PROMPT:
Report every line in the listing below where the string "locations" shows up.

**** THE INPUT

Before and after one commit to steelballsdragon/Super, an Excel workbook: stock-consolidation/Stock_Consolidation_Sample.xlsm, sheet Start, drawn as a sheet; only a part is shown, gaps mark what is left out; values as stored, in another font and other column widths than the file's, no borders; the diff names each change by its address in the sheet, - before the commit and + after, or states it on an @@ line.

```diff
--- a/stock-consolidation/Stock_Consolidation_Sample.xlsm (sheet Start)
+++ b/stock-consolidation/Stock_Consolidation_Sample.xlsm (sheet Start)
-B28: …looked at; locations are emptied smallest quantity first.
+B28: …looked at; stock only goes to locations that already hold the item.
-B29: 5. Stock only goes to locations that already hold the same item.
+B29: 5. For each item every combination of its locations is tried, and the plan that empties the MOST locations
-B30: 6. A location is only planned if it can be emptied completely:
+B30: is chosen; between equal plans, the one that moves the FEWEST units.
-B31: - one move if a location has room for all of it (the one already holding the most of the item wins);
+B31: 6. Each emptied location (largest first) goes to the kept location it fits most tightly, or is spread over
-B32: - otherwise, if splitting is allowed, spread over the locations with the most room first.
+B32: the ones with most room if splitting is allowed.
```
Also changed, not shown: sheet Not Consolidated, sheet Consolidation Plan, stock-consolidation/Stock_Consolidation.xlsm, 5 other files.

********
**** THE INPUT

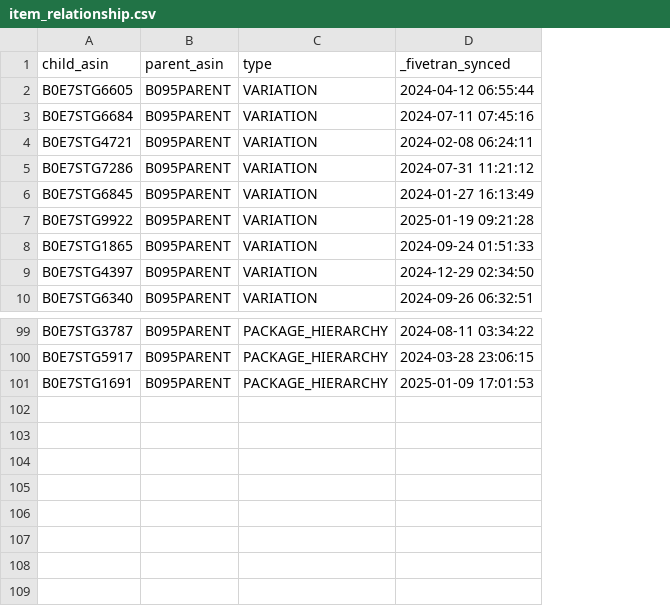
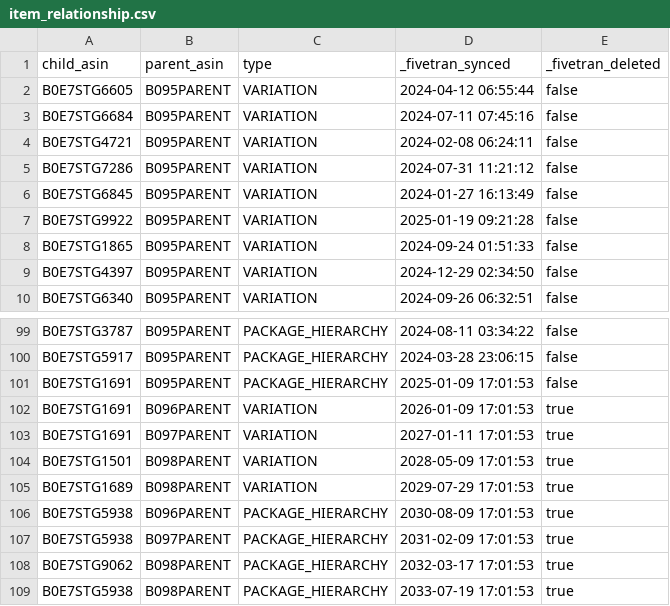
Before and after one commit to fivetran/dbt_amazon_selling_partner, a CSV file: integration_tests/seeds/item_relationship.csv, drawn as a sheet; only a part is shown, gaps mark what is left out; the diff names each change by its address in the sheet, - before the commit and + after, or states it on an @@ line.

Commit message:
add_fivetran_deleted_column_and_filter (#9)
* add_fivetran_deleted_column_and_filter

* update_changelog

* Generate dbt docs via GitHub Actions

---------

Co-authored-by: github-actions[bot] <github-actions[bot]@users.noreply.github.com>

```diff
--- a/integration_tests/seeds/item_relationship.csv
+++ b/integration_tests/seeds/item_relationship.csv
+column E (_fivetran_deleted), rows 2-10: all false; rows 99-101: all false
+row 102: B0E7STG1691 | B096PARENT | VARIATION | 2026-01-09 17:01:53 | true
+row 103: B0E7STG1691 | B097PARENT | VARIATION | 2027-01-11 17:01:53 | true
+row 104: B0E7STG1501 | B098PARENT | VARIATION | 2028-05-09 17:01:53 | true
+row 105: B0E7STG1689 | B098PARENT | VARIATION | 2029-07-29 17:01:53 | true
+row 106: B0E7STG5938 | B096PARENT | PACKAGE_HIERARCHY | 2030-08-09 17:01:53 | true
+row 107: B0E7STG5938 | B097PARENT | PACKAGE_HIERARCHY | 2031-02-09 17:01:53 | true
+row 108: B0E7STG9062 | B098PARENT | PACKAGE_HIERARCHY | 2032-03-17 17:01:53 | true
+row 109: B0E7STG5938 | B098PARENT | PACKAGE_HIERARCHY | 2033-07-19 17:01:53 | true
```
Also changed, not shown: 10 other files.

********

EXERCISE RESULT:
-B28: …looked at; locations are emptied smallest quantity first.
+B28: …looked at; stock only goes to locations that already hold the item.
-B29: 5. Stock only goes to locations that already hold the same item.
+B29: 5. For each item every combination of its locations is tried, and the plan that empties the MOST locations
-B32: - otherwise, if splitting is allowed, spread over the locations with the most room first.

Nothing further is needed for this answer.